● **Task objective**:
Filter the lines below, keeping each one that holds "axis".

────────

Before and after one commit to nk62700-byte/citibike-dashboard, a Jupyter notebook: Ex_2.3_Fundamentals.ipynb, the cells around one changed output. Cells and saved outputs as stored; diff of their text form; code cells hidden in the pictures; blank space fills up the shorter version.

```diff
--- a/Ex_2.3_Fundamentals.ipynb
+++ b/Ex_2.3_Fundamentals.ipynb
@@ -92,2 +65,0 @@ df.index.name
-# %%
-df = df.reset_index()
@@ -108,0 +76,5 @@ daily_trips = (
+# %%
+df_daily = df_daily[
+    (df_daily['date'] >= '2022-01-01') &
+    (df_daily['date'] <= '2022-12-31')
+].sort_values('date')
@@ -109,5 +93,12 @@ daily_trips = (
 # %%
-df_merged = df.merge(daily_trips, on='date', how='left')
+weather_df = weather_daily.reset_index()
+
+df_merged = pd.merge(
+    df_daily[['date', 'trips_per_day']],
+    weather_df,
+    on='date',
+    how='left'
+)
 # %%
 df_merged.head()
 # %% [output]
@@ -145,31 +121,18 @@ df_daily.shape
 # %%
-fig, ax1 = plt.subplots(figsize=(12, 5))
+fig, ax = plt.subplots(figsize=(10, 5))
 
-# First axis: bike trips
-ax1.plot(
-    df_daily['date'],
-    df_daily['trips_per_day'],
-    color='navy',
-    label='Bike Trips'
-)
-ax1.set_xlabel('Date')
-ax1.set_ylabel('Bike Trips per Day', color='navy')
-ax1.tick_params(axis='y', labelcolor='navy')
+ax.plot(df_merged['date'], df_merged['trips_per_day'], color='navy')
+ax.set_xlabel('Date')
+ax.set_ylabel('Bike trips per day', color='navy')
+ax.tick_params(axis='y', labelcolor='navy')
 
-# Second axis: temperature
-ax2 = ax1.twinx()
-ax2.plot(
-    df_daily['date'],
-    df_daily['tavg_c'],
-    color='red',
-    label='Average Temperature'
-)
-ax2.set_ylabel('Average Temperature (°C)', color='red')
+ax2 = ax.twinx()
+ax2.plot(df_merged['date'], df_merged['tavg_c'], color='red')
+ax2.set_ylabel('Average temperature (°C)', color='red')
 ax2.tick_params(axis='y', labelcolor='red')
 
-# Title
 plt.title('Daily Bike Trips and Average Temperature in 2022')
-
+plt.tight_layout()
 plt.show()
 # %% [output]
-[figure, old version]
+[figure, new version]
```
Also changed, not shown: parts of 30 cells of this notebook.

────────

● **Output**:
-# First axis: bike trips
-ax1.tick_params(axis='y', labelcolor='navy')
+ax.tick_params(axis='y', labelcolor='navy')
-# Second axis: temperature
 ax2.tick_params(axis='y', labelcolor='red')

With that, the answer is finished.